### What you will do
Print each entry precisely; exclude the pictures.

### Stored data
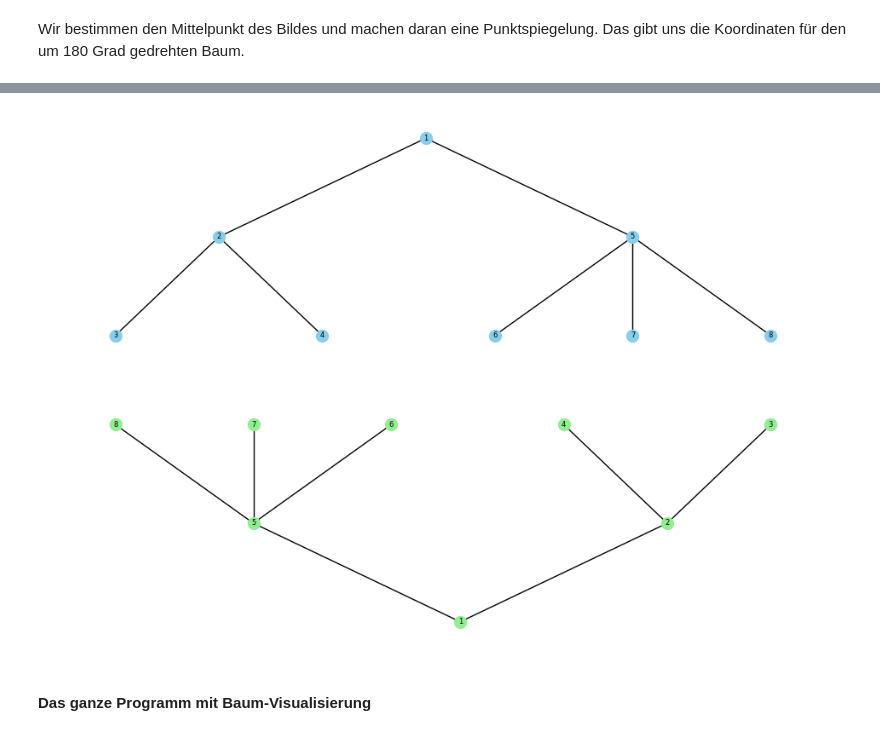
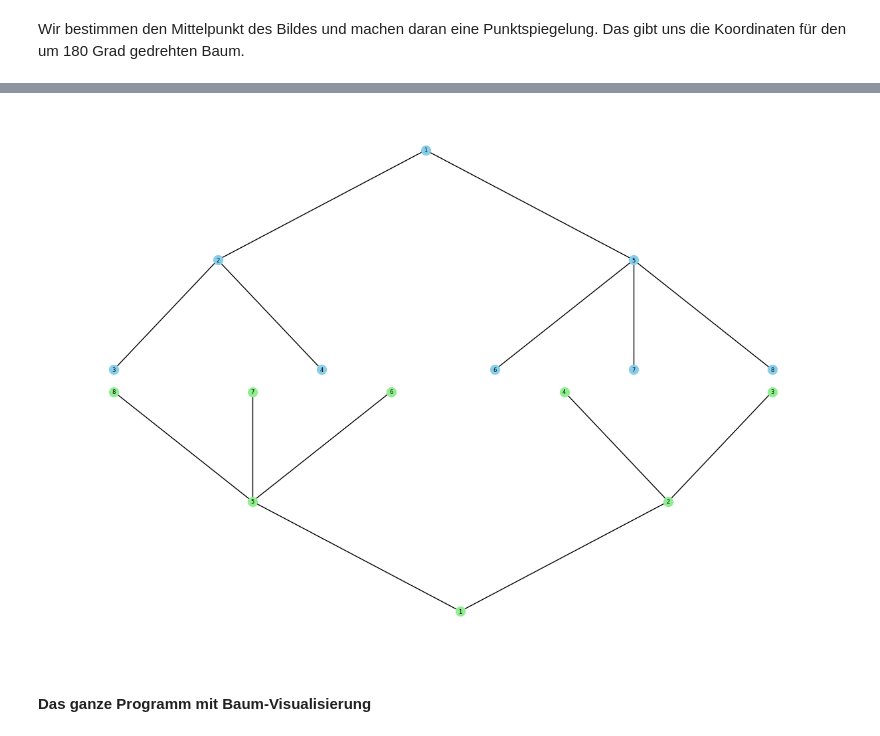
Before and after one commit to ktheu/Programmierwettbewerbe, a Jupyter notebook: bwinf1/drehfreudig/drehfreudig.ipynb, the cells around one changed output, grey strips where cells are left out. Cells and saved outputs as stored; diff of their text form; code cells hidden in the pictures.

```diff
--- a/bwinf1/drehfreudig/drehfreudig.ipynb
+++ b/bwinf1/drehfreudig/drehfreudig.ipynb
@@ -238,17 +251,9 @@ Wir gehen den Baum Ebene für Ebene durch und bestimmen mittels der Breite des K
-# %%
-pos = {u: 0 for u in G}
-level = 1
-ebene = [1]
-nextebene = []
-while ebene:
-    x = 0
-    for u in ebene:
-        pos[u] = (x+breite[u]/2,-level)
-        x+=breite[u]
-        for v in G[u]:
-            nextebene.append(v)
-    level+=1
-    ebene = nextebene
-    nextebene = []
 # %%
-pos
+pos = {u: 0 for u in G}
+def dfs1(u):
+    x, y = pos[u]
+    for i, v in enumerate(G[u]):
+        pos[v] = (x-breite[u]/2 + i*breite[v] + breite[v]/2, y-1)
+        dfs1(v)
+pos[1] = (0.5,0)
+dfs1(1)
@@ -280,11 +297,7 @@ Wir bestimmen den Mittelpunkt des Bildes und machen daran eine Punktspiegelung.
 # %%
-xs = [x for x, y in pos.values()]
-ys = [y for x, y in pos.values()]
-
-cx = (min(xs) + max(xs)) / 2
-cy = (min(ys) + max(ys)) / 2
-
-pos_rot = {
-    node: (2*cx - x, 2*cy - y)
-    for node, (x, y) in pos.items()
-}
+max_y_rot = max([y for x,y in pos_rot.values()])
+min_y     = min([y for x,y in pos.values()])
+diff = max_y_rot - min_y
+for k in pos_rot:
+    x, y = pos_rot[k]
+    pos_rot[k] = (x,y-diff-0.2)
@@ -291,26 +317,26 @@ pos_rot = {
 # %%
 plt.figure(figsize=(12, 8))
-plt.subplot(2, 1, 1)
+# plt.subplot(2, 1, 1)
 nx.draw(
     G1, pos,
     with_labels=True,
     node_size=100,
     node_color="skyblue",
     arrows=False,
     font_size=6
 )
-plt.subplot(2, 1, 2)
+# plt.subplot(2, 1, 2)
 nx.draw(
     G1, pos_rot,
     with_labels=True,
     node_size=100,
     node_color="lightgreen",
     arrows=False,
     font_size=6
 )
 plt.show()
 # %% [output]
-[figure, old version]
+[figure, new version]
 # %% [markdown]
 #### Das ganze Programm mit Baum-Visualisierung
 # %%
```
Also changed, not shown: parts of 13 cells of this notebook, 2 other files.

### The completed task
Before and after one commit to ktheu/Programmierwettbewerbe, a Jupyter notebook: bwinf1/drehfreudig/drehfreudig.ipynb, the cells around one changed output, grey strips where cells are left out. Cells and saved outputs as stored; diff of their text form; code cells hidden in the pictures.

```diff
--- a/bwinf1/drehfreudig/drehfreudig.ipynb
+++ b/bwinf1/drehfreudig/drehfreudig.ipynb
@@ -238,17 +251,9 @@ Wir gehen den Baum Ebene für Ebene durch und bestimmen mittels der Breite des K
-# %%
-pos = {u: 0 for u in G}
-level = 1
-ebene = [1]
-nextebene = []
-while ebene:
-    x = 0
-    for u in ebene:
-        pos[u] = (x+breite[u]/2,-level)
-        x+=breite[u]
-        for v in G[u]:
-            nextebene.append(v)
-    level+=1
-    ebene = nextebene
-    nextebene = []
 # %%
-pos
+pos = {u: 0 for u in G}
+def dfs1(u):
+    x, y = pos[u]
+    for i, v in enumerate(G[u]):
+        pos[v] = (x-breite[u]/2 + i*breite[v] + breite[v]/2, y-1)
+        dfs1(v)
+pos[1] = (0.5,0)
+dfs1(1)
@@ -280,11 +297,7 @@ Wir bestimmen den Mittelpunkt des Bildes und machen daran eine Punktspiegelung.
 # %%
-xs = [x for x, y in pos.values()]
-ys = [y for x, y in pos.values()]
-
-cx = (min(xs) + max(xs)) / 2
-cy = (min(ys) + max(ys)) / 2
-
-pos_rot = {
-    node: (2*cx - x, 2*cy - y)
-    for node, (x, y) in pos.items()
-}
+max_y_rot = max([y for x,y in pos_rot.values()])
+min_y     = min([y for x,y in pos.values()])
+diff = max_y_rot - min_y
+for k in pos_rot:
+    x, y = pos_rot[k]
+    pos_rot[k] = (x,y-diff-0.2)
@@ -291,26 +317,26 @@ pos_rot = {
 # %%
 plt.figure(figsize=(12, 8))
-plt.subplot(2, 1, 1)
+# plt.subplot(2, 1, 1)
 nx.draw(
     G1, pos,
     with_labels=True,
     node_size=100,
     node_color="skyblue",
     arrows=False,
     font_size=6
 )
-plt.subplot(2, 1, 2)
+# plt.subplot(2, 1, 2)
 nx.draw(
     G1, pos_rot,
     with_labels=True,
     node_size=100,
     node_color="lightgreen",
     arrows=False,
     font_size=6
 )
 plt.show()
 # %% [output]
-[figure, old version]
+[figure, new version]
 # %% [markdown]
 #### Das ganze Programm mit Baum-Visualisierung
 # %%
```
Also changed, not shown: parts of 13 cells of this notebook, 2 other files.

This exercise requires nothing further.